▸ REQUIREMENT: From the data below, copy out every line in which the word "figure" occurs.

---------- DATA IN THIS EXERCISE ----------

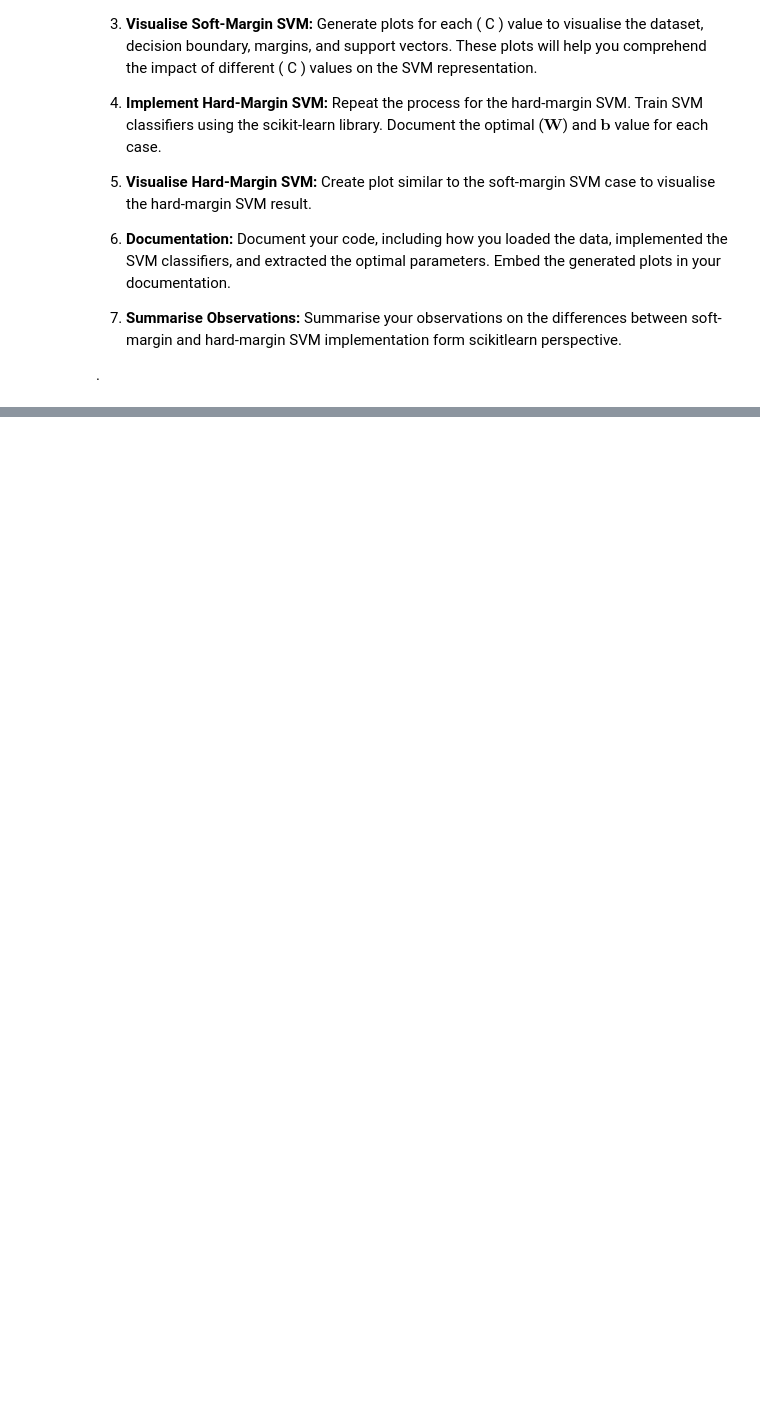
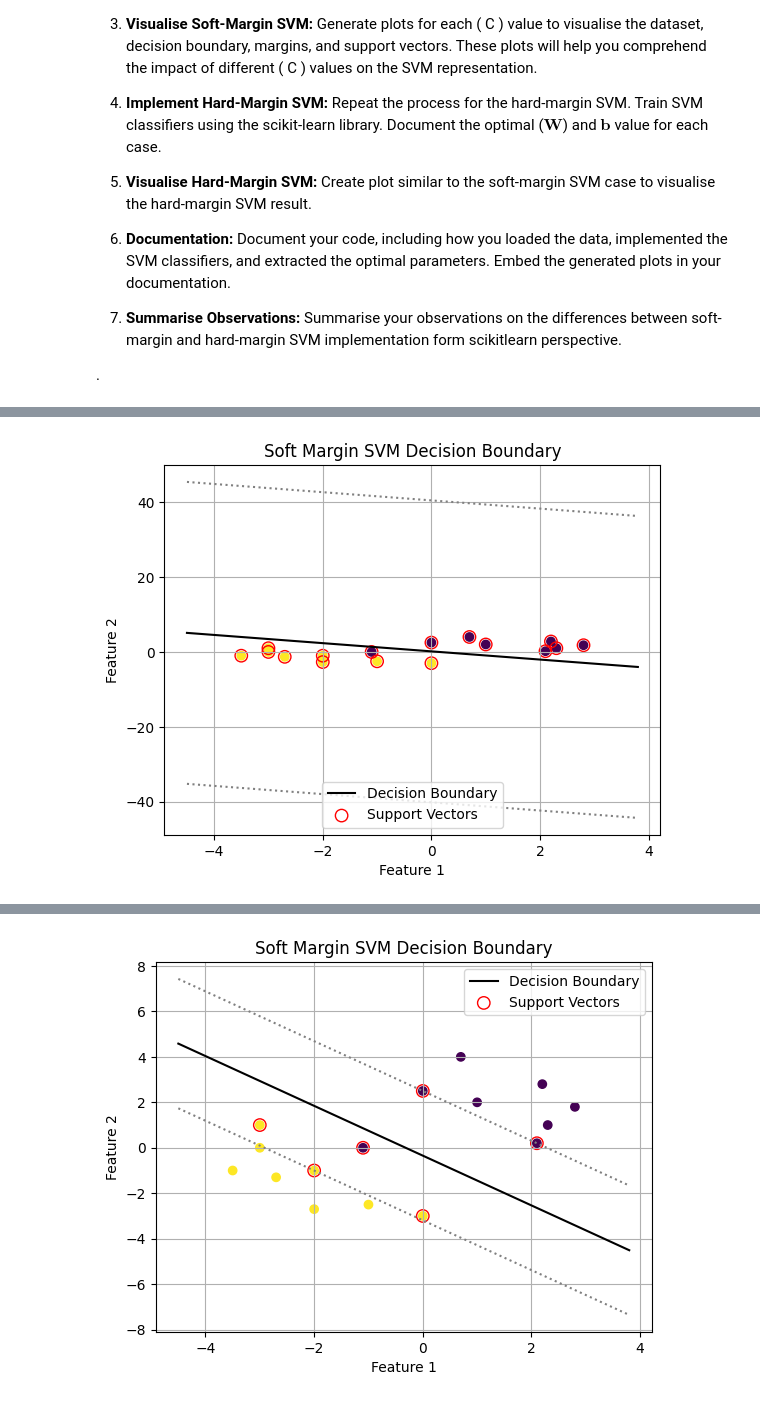
Before and after one commit to rhynero/eeml_cw, a Jupyter notebook: 06_ML_SVM.ipynb, the cells around one changed output, grey strips where cells are left out. Cells and saved outputs as stored; diff of their text form; code cells hidden in the pictures; blank space fills up the shorter version.

```diff
--- a/06_ML_SVM.ipynb
+++ b/06_ML_SVM.ipynb
@@ -509,21 +509,3 @@ In this task, you will implement both the soft-margin and hard-margin Support Ve
    Summarise your observations on the differences between soft-margin and hard-margin SVM implementation form scikitlearn perspective.
 
 .
-# %%
-# Task 3 (soft margin)
-from sklearn.svm import SVC
-
-def soft_scikit(X,y,C):
-    soft_svm = SVC(C, kernel='linear')
-    soft_svm.fit(X,y)
-    # Weight vector (only for linear kernel)
-    w = soft_svm.coef_[0]
-    b = soft_svm.intercept_[0]
-
-    # Support vectors
-    support_vectors = soft_svm.support_vectors_
-
-    # Lagrange multipliers (dual coefficients)
-    alphas = np.abs(soft_svm.dual_coef_[0])
-
-for i in C
@@ -531,0 +512,55 @@ for i in C
+# %%
+# Task 3 (soft margin)
+from sklearn.svm import SVC
+
+def soft_scikit(X,y,C):
+    soft_svm = SVC(C=C, kernel='linear')
+    soft_svm.fit(X,y)
+    # Weight vector (only for linear kernel)
+    w_optimal = soft_svm.coef_[0]
+    b_optimal = soft_svm.intercept_[0]
+    print("Optimal value of W:", w_optimal)
+    print("Optimal value of b:", b_optimal)
+
+
+    # Support vectors
+    support_vectors = soft_svm.support_vectors_
+
+    # Lagrange multipliers (dual coefficients)
+    alphas = np.abs(soft_svm.dual_coef_[0])
+    # non_zero_alphas = alphas[np.where(alphas > 1e-4)]
+    print("alphas:", alphas)
+    # print("Non_zero aplhas:", non_zero_alphas)
+    print("Support Vectors:\n", support_vectors)
+
+
+    slope = -w_optimal[0]/w_optimal[1]
+    intercept = -b_optimal/w_optimal[1]
+
+    # Plot the data points and decision boundary
+    #plt.figure(figsize=(8, 6))
+    plt.scatter(X[:, 0], X[:, 1], c=y)
+    x_vals = np.array([np.min(X[:, 0]) - 1, np.max(X[:, 0]) + 1])
+    y_vals = slope * x_vals + intercept
+    plt.plot(x_vals, y_vals, label='Decision Boundary', color='black')
+
+    # Plot the support vectors
+    margin = 1 / w_optimal[1]
+    y_down = y_vals - margin
+    y_up = y_vals + margin
+    plt.plot(x_vals, y_down, linestyle='dotted', color='grey')
+    plt.plot(x_vals, y_up, linestyle='dotted', color='grey')
+    plt.scatter(support_vectors[:, 0], support_vectors[:, 1], s=80, facecolors='none', edgecolors='r', label='Support Vectors')
+
+    plt.xlabel('Feature 1')
+    plt.ylabel('Feature 2')
+    plt.legend()
+    plt.title('Soft Margin SVM Decision Boundary')
+    plt.grid()
+    plt.show()
+
+C = [1e-3, 1e-1, 1, 1e2, 1e5]
+
+for i in C:
+    soft_scikit(X,y,i)
+# %% [output]
@@ -531,0 +584 @@ for i in C
+[figure, added]
@@ -531,0 +595 @@ for i in C
+[figure, added]
```
Also changed, not shown: parts of 5 cells of this notebook.
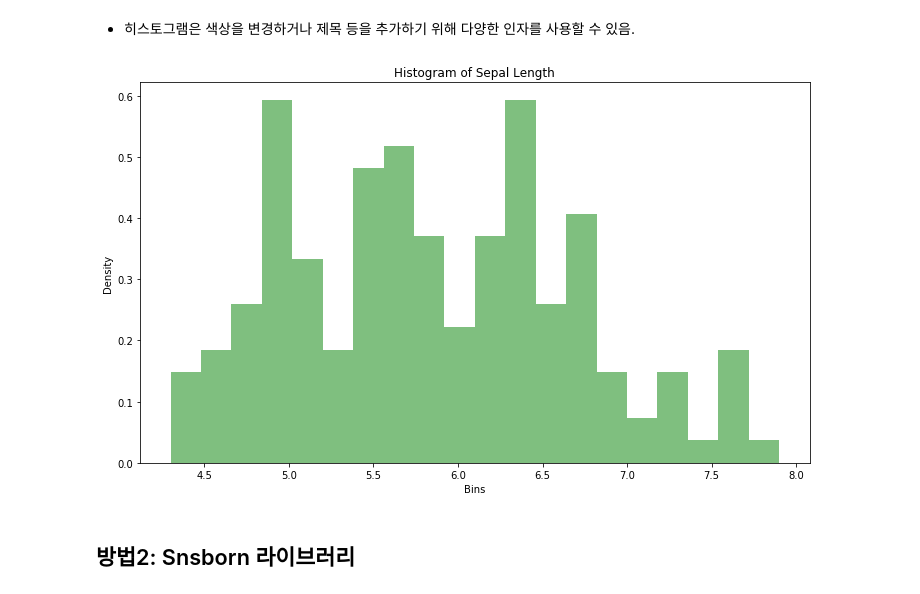
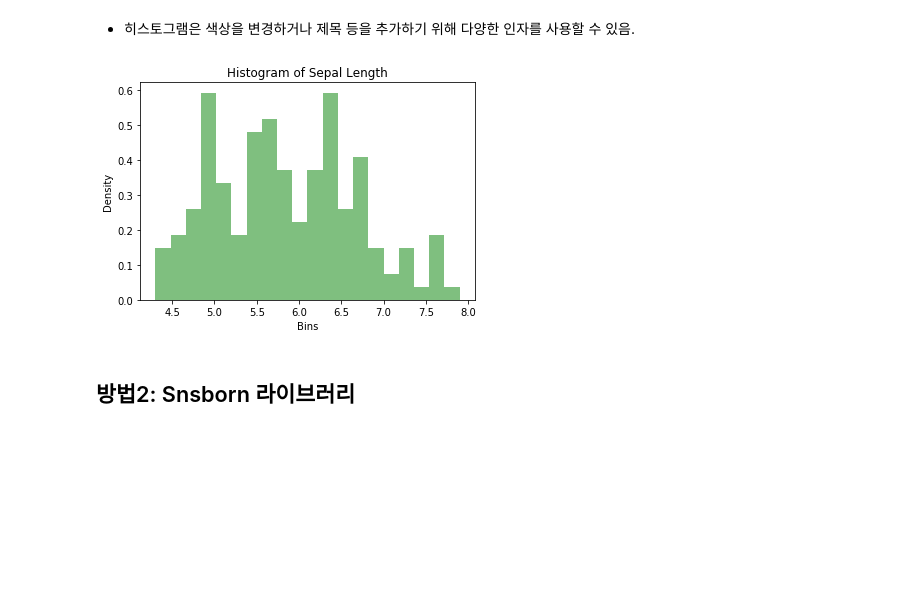
Before and after one commit to bluedragon0725/Smalldata-Lab, a Jupyter notebook: 02_Python Basic/02_이름/01_히스토그램.ipynb, the cells around one changed output. Cells and saved outputs as stored; diff of their text form; code cells hidden in the pictures; blank space fills up the shorter version.

```diff
--- a/02_Python Basic/02_이름/01_히스토그램.ipynb
+++ b/02_Python Basic/02_이름/01_히스토그램.ipynb
@@ -33,20 +33,20 @@ ax.hist(df["SepalLengthCm"]);
 # %% [markdown]
 * 히스토그램은 색상을 변경하거나 제목 등을 추가하기 위해 다양한 인자를 사용할 수 있음.
 # %%
-fig, ax = plt.subplots(figsize = (12, 7))
+fig, ax = plt.subplots()
 
 ax.hist(df["SepalLengthCm"],
         bins = 20,               # 급간(bin) 개수 설정
         density=True,            # y축 값을 밀도(density)로 표시
         facecolor = "green",     # 색상 설정
         alpha = 0.5)             # 색상 투명도 설정
 
 
 ax.set(title = "Histogram of Sepal Length",    # 그래프 제목 설정
        xlabel = "Bins",                        # X축 설정
        ylabel = "Density");                    # y축 설정
 # %% [output]
-[figure, old version]
+[figure, new version]
 # %% [markdown]
 ## 방법2: Snsborn 라이브러리
 # %%
```
Also changed, not shown: parts of 2 cells of this notebook.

----------

▸ SOLUTION TO THIS EXERCISE:
+    #plt.figure(figsize=(8, 6))
+[figure, added]
+[figure, added]
-[figure, old version]
+[figure, new version]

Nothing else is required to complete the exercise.